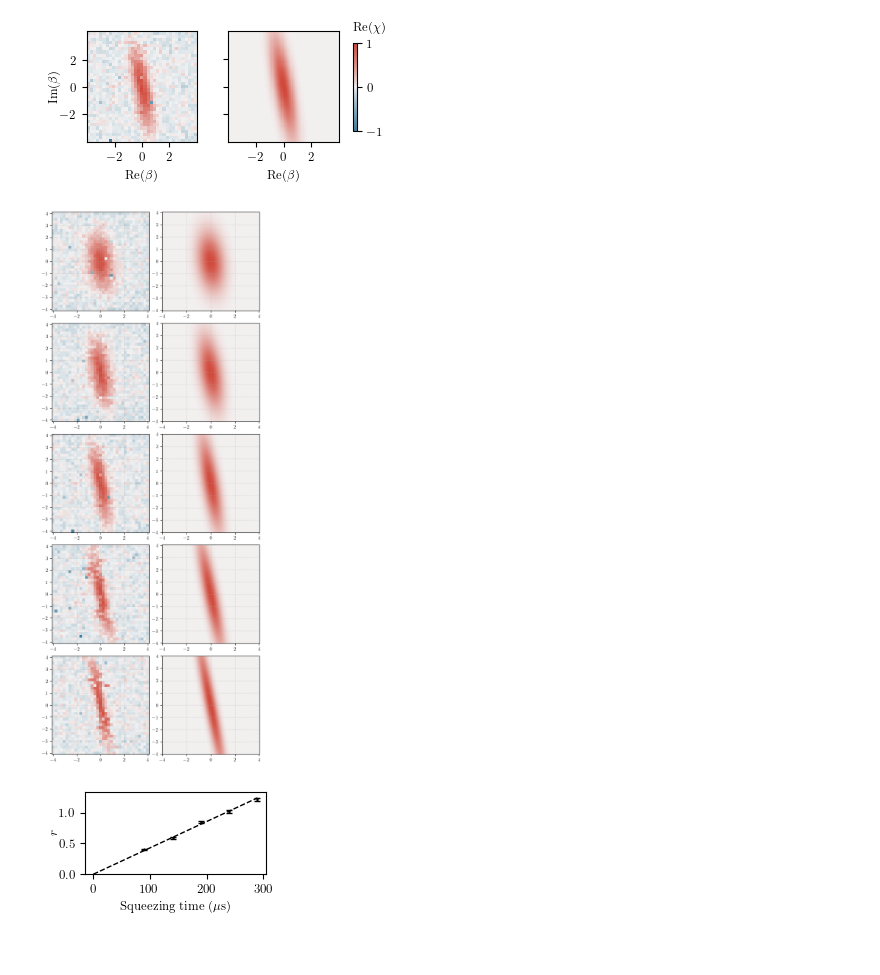
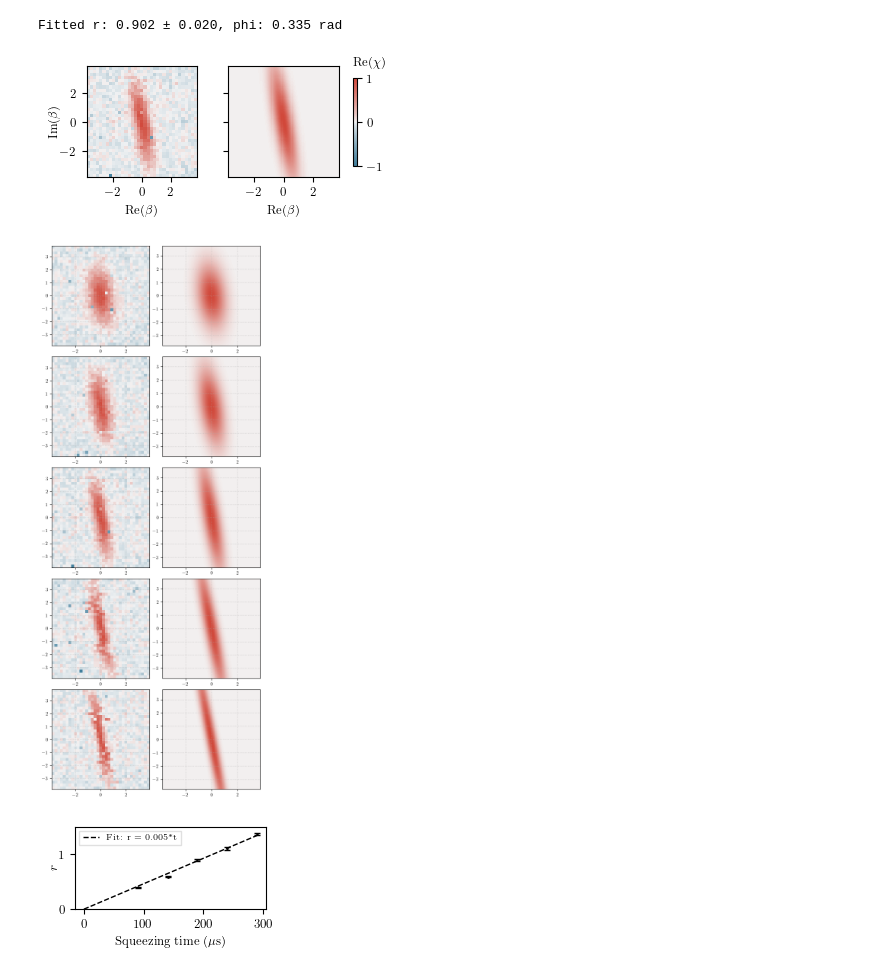
Before and after one commit to DonovanWebb/thesis, a Jupyter notebook: figures/make_figure/ch6/sqz_analysis.ipynb, the cells around one changed output. Cells and saved outputs as stored; diff of their text form; code cells hidden in the pictures.

```diff
--- a/figures/make_figure/ch6/sqz_analysis.ipynb
+++ b/figures/make_figure/ch6/sqz_analysis.ipynb
@@ -70,7 +70,8 @@ def get_char(rid, day, Zvalue=False, flip_p =False):
         z = 2*z -1
         z_err = 2*z_err
 
-    return np.array(X), np.array(Y), z, z_err
+    fdg = 22.785/24.359 # difference in split calibration between DW and GC
+    return np.array(X)*fdg, np.array(Y)*fdg, z, z_err
 # %%
 day = "2026-08-17"
 rid = 138067
@@ -82,6 +83,8 @@ x_g, y_g = np.meshgrid(x, y)
 popt, pcov = curve_fit(squeezing_model, (x_g.flatten(), y_g.flatten()), z.flatten(), p0=[0.5, 0.5], sigma=z_err.flatten())
 r = popt[0]
 phi = popt[1]
+r_err = np.sqrt(pcov[0,0])
+print(f"Fitted r: {r:.3f} ± {r_err:.3f}, phi: {phi:.3f} rad")
 
 x_fit = np.linspace(np.min(x), np.max(x), 100)
 y_fit = np.linspace(np.min(y), np.max(y), 100)
@@ -111,6 +114,7 @@ cbar.set_label("$\\mathrm{Re}(\\chi)$", labelpad=-10, rotation=0, y=1.25, x=+0.5
 fname = "..\\..\\pdf_figure\\ch6\\sqz_char.pdf"
 plt.savefig(fname, transparent=True, dpi=300)
 # %% [output]
+Fitted r: 0.902 ± 0.020, phi: 0.335 rad
 [figure]
 # %%
 
@@ -156,34 +160,34 @@ for i, (z_exp, z_fit) in enumerate(zip(z_exp_arr, z_fit_arr)):
     ax[i, 0].pcolormesh(x, y, z_exp, shading='auto', cmap=cmap, vmin=-1, vmax=1)
     ax[i, 1].pcolormesh(x_fit, y_fit, z_fit, shading='auto', cmap=cmap, vmin=-1, vmax=1)
 # %% [output]
-[figure, old version]
+[figure, new version]
 # %%
 def linear_fit(x, m):
     return m*x
 
 t_ramp = 40
 t_corrected = np.array(taus) + t_ramp
 popt_r, pcov_r = curve_fit(linear_fit, t_corrected, r_arr)
 popt_phi, pcov_phi = curve_fit(linear_fit, t_corrected, phi_arr)
 x_fit_r = np.linspace(0, np.max(t_corrected), 100)
 y_fit_r = linear_fit(x_fit_r, *popt_r)
 x_fit_phi = np.linspace(0, np.max(t_corrected), 100)
 y_fit_phi = linear_fit(x_fit_phi, *popt_phi)
 
 
 fig_width = gs.get_fig_width()/2.5
 fig_height = fig_width / 1.8
 fig, ax = plt.subplots(1,1, figsize=(fig_width, fig_height), constrained_layout=True)
 ax.errorbar(t_corrected, r_arr, yerr=r_err_arr, color="black", linestyle='None', marker='^', markersize=1, capsize=2)
 ax.plot(x_fit_r, y_fit_r, color="black", label=f'Fit: r = {popt_r[0]:.3f}*t', linestyle='--')
 ax.set_ylim(0, max(r_arr)*1.1)
-# ax.legend()
+ax.legend()
 ax.set_xlabel("Squeezing time ($\\mu$s)")
 ax.set_ylabel("$r$", labelpad=0)
 ax.grid(False)
 
 fname = "..\\..\\pdf_figure\\ch6\\sqz_r.pdf"
 # make transparent
 plt.savefig(fname, transparent=True)
 # %% [output]
-[figure, old version]
+[figure, new version]
```
Also changed, not shown: parts of 1 cell of this notebook, 10 other files.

(Problem statement)
Your response must be one number, namely how many lines of the data contain the string "Fitted".

(Result)
2